Now we are an admittedly techy household with gadgets galore, but we have not put any effort into explaining the world of search engines to our children. I had *no* idea where she could have learned about google.
So I asked.
And she told me.
She learned about google at school. She uses the computer there. She can turn it on and type and type and type. Sometimes there is a piano game. One time she found a picture of Peppa Pig using google.
Nomad Papa and I sat there in a stunned silence. At that moment, we realised that we had absolutely no idea what our child was doing between 8:45am and 3:45pm. Those were effectively the lost hours of her life.
It truly struck home to us what it means to be working parents. We drop her off at before-school care and pick her up from after-school care and have no interaction with the people involved in the school time. Sure, we check her backpack and ooh and aah over the drawings she brings home. We read school announcements and fill out forms. But there ends our connection with her school experience.
I want to keep reminding myself that she is four. She isn’t learning to read or really write yet. She doesn’t have homework or tests. She is just there to play, right? Wrong.
She is four and and in her first month at school she has learned to write her name. She writes an M for mommy and a P for papa (and not, I should note, a D for daddy…so she is obviously paying attention). She is becoming computer literate, learning new songs and games every day. Heck, she has even learned about peer pressure. She is growing up before my very eyes and I am too blind to even see it.
I understand now. I understand how those parents can’t see that their child is a bully, or being bullied or excelling or failing. They ask and I ask, but we are not asking the right questions. We are letting our preconceived notions dictate the flow of the conversation and we are missing out on so, so much.
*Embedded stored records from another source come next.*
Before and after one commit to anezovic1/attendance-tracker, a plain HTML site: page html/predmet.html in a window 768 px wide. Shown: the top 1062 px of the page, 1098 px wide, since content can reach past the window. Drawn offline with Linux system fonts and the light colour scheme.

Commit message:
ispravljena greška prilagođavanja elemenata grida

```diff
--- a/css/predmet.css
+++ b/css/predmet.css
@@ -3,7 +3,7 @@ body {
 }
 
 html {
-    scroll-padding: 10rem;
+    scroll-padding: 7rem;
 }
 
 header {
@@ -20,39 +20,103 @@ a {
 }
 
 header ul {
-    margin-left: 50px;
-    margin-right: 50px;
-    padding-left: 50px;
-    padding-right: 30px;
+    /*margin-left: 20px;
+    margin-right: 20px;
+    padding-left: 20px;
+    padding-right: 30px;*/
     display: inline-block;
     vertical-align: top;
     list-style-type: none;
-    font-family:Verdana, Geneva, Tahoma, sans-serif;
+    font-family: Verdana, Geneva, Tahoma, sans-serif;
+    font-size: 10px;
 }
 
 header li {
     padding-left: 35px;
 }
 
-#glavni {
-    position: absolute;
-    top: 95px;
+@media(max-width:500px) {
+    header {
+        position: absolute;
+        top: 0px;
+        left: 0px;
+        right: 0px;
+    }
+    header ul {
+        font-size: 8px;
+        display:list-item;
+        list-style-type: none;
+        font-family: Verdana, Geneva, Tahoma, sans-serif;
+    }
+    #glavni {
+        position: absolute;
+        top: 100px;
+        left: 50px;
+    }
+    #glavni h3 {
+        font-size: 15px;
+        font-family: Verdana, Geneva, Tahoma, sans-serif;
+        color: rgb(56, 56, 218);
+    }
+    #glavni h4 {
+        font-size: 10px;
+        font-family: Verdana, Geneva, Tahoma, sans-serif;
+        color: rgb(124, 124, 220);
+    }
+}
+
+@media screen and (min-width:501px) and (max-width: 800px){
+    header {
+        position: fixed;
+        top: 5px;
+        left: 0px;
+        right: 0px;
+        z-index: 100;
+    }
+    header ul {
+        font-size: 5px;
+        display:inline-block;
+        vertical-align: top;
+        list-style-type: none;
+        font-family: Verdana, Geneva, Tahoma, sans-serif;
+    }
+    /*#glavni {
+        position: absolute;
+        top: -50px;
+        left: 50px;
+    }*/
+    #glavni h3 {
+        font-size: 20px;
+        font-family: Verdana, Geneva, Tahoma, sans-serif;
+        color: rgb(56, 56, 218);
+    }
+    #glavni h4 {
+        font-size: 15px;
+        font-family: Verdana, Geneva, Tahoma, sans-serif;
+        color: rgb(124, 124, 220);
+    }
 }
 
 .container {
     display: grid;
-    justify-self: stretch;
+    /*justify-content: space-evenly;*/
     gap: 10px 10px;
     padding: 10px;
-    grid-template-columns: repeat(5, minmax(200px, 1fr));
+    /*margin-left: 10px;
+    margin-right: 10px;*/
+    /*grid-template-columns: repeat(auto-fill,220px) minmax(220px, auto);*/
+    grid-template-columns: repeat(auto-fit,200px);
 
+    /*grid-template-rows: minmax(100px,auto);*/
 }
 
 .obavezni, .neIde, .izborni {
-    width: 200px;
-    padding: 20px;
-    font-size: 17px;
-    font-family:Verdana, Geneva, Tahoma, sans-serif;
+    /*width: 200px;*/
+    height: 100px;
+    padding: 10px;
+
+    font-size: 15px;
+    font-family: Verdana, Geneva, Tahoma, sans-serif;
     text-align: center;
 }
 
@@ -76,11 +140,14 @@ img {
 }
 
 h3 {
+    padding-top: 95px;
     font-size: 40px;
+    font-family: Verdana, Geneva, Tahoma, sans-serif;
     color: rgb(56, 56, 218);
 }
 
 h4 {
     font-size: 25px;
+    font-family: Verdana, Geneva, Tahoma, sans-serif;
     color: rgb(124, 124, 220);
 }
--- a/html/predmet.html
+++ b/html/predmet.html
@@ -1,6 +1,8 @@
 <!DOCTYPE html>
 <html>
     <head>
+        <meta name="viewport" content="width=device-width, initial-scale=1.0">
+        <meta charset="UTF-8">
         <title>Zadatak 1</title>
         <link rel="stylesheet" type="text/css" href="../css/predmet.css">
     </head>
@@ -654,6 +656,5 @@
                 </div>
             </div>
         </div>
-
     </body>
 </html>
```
I have no idea how I am going to fix it, but I will find a way to reconstruct the lost hours. I will find a way to ask the right questions, to catch up with the teachers and learn more about what is taking place each day. I have such a long way to go – to get from “I played in the sandbox with Alina” to “I can search for Peppa Pig on google”. But I’ll get there. Someday. Will you?